SUPPLIED MATERIAL
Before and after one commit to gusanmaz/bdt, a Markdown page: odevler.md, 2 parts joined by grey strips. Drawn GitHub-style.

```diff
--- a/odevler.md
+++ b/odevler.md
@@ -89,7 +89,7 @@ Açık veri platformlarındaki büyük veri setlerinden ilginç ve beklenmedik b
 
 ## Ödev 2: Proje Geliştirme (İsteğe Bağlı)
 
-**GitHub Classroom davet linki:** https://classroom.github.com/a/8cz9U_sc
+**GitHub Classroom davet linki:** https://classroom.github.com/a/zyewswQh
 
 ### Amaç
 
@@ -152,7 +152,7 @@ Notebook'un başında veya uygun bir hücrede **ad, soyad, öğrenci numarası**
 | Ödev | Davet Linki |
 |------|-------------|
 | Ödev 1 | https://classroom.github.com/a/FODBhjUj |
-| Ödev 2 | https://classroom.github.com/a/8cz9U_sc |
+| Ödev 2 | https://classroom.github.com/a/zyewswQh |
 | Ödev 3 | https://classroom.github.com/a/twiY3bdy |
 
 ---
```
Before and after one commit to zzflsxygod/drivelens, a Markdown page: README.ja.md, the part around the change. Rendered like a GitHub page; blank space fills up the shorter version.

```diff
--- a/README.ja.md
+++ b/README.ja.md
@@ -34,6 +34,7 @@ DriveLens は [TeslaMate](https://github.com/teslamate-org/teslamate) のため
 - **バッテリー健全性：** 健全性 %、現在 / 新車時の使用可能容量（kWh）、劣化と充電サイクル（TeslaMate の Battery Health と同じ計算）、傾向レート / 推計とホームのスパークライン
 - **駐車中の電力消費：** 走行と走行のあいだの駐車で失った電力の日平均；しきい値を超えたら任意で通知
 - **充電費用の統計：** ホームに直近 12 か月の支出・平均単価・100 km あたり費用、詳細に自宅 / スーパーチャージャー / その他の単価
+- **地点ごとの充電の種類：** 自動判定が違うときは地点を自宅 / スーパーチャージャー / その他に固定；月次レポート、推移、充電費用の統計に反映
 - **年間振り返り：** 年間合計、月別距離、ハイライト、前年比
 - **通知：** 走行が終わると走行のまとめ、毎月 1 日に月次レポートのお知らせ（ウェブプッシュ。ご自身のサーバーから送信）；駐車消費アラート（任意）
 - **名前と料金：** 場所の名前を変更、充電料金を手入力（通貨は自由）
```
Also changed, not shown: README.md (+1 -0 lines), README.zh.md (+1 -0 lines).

WHAT THE TASK ASKS
Report how many lines in the listing above contain the string "zyewswQh", giving the number alone.

WRITTEN SOLUTION
2